- [Your instructions]:
The listing must be copied out in full and exactly; no images go with it.

- [Supplied material]:
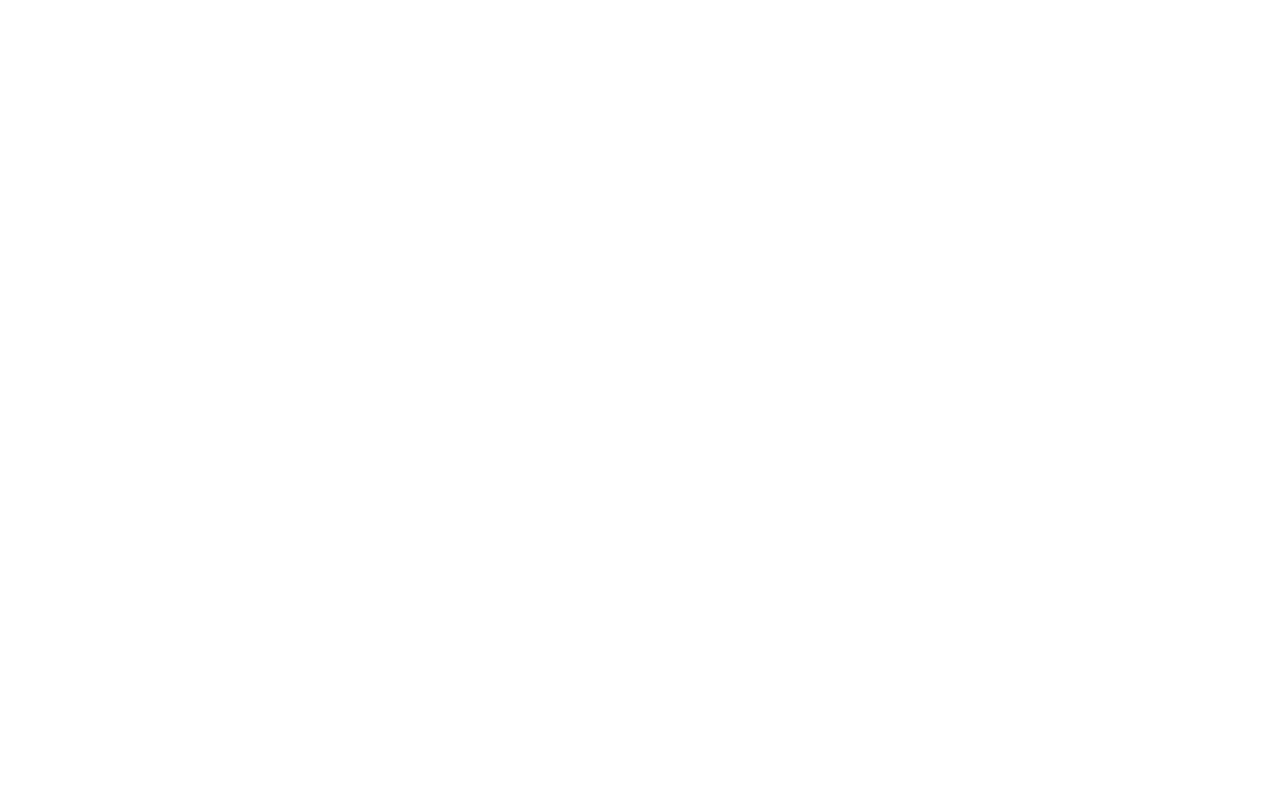
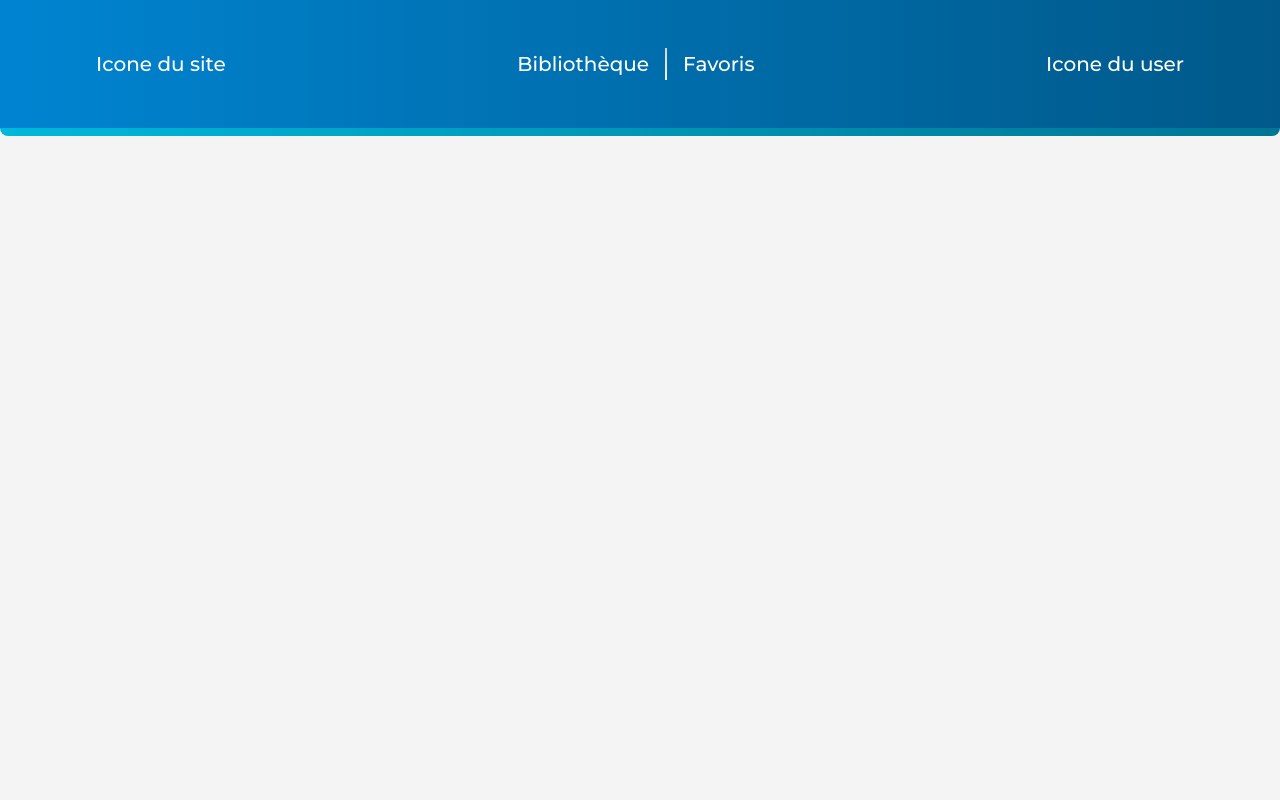
Before and after one commit to Tatouille078/TP-PHP-SQY, a PHP site: page / in a window 1280 px wide. Before the commit the page is empty. Run offline with PHP 8.4, Linux system fonts and the light colour scheme.

Commit message:
started header

```diff
--- a/components/header.php
+++ b/components/header.php
@@ -4,9 +4,35 @@
     <meta charset="UTF-8">
     <meta name="viewport" content="width=device-width, initial-scale=1.0">
     <script src="https://unpkg.com/@tailwindcss/browser@4"></script>
+    <link rel="preconnect" href="https://fonts.googleapis.com">
+    <link rel="preconnect" href="https://fonts.gstatic.com" crossorigin>
+    <link href="https://fonts.googleapis.com/css2?family=Montserrat:ital,wght@0,100..900;1,100..900&display=swap" rel="stylesheet">
     <title>Biblio</title>
+    <style>
+        .montserrat-normal {
+            font-family: "Montserrat", sans-serif;
+            font-optical-sizing: auto;
+            font-weight: 500;
+            font-style: normal;
+        }
+    </style>
 </head>
-<body>
-    <header class="h-32 w-full ">
+<body class="w-full min-h-screen bg-zinc-100 montserrat-normal">
 
+    <header class="h-32 w-full flex justify-between items-center bg-gradient-to-r from-sky-600 to-sky-800 px-24 text-white text-xl">
+        <p class="cursor-pointer">Icone du site</p>
+        <div class="flex justify-center items-center gap-x-4">
+            <div class="relative flex justify-center group cursor-pointer">
+                <p>Bibliothèque</p>
+                <span class="absolute h-2 bg-gradient-to-r from-zinc-50 to-zinc-300 w-0 group-hover:w-full inset-0 top-8 transition-all duration-[300ms] rounded-xl"></span>
+            </div>
+            <span class="w-[2px] h-8 bg-gradient-to-b from-zinc-300 to-zinc-100"></span>
+            <div class="relative flex justify-center group cursor-pointer">
+                <p>Favoris</p>
+                <span class="absolute h-2 bg-gradient-to-r from-zinc-50 to-zinc-300 w-0 group-hover:w-full inset-0 top-8 transition-all duration-[300ms] rounded-xl"></span>
+            </div>
+        </div>
+        <p class="cursor-pointer">Icone du user</p>
     </header>
+
+    <div class="h-2 w-full bg-gradient-to-r from-cyan-500 to-cyan-700 rounded-b-xl"></div>
--- a/index.php
+++ b/index.php
@@ -1,3 +1,5 @@
+<?php include 'components/header.php'; ?>
+
 <?php
 
 // 1 - Pouvoir chercher des livres (genre ou nom) via l'API google Books soit avec JS (fetch ou axios) soit cURL
```
Also changed, not shown: curl.php (deleted, +0 -30 lines).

- [Result of the exercise]:
Before and after one commit to Tatouille078/TP-PHP-SQY, a PHP site: page / in a window 1280 px wide. Before the commit the page is empty. Run offline with PHP 8.4, Linux system fonts and the light colour scheme.

Commit message:
started header

```diff
--- a/components/header.php
+++ b/components/header.php
@@ -4,9 +4,35 @@
     <meta charset="UTF-8">
     <meta name="viewport" content="width=device-width, initial-scale=1.0">
     <script src="https://unpkg.com/@tailwindcss/browser@4"></script>
+    <link rel="preconnect" href="https://fonts.googleapis.com">
+    <link rel="preconnect" href="https://fonts.gstatic.com" crossorigin>
+    <link href="https://fonts.googleapis.com/css2?family=Montserrat:ital,wght@0,100..900;1,100..900&display=swap" rel="stylesheet">
     <title>Biblio</title>
+    <style>
+        .montserrat-normal {
+            font-family: "Montserrat", sans-serif;
+            font-optical-sizing: auto;
+            font-weight: 500;
+            font-style: normal;
+        }
+    </style>
 </head>
-<body>
-    <header class="h-32 w-full ">
+<body class="w-full min-h-screen bg-zinc-100 montserrat-normal">
 
+    <header class="h-32 w-full flex justify-between items-center bg-gradient-to-r from-sky-600 to-sky-800 px-24 text-white text-xl">
+        <p class="cursor-pointer">Icone du site</p>
+        <div class="flex justify-center items-center gap-x-4">
+            <div class="relative flex justify-center group cursor-pointer">
+                <p>Bibliothèque</p>
+                <span class="absolute h-2 bg-gradient-to-r from-zinc-50 to-zinc-300 w-0 group-hover:w-full inset-0 top-8 transition-all duration-[300ms] rounded-xl"></span>
+            </div>
+            <span class="w-[2px] h-8 bg-gradient-to-b from-zinc-300 to-zinc-100"></span>
+            <div class="relative flex justify-center group cursor-pointer">
+                <p>Favoris</p>
+                <span class="absolute h-2 bg-gradient-to-r from-zinc-50 to-zinc-300 w-0 group-hover:w-full inset-0 top-8 transition-all duration-[300ms] rounded-xl"></span>
+            </div>
+        </div>
+        <p class="cursor-pointer">Icone du user</p>
     </header>
+
+    <div class="h-2 w-full bg-gradient-to-r from-cyan-500 to-cyan-700 rounded-b-xl"></div>
--- a/index.php
+++ b/index.php
@@ -1,3 +1,5 @@
+<?php include 'components/header.php'; ?>
+
 <?php
 
 // 1 - Pouvoir chercher des livres (genre ou nom) via l'API google Books soit avec JS (fetch ou axios) soit cURL
```
Also changed, not shown: curl.php (deleted, +0 -30 lines).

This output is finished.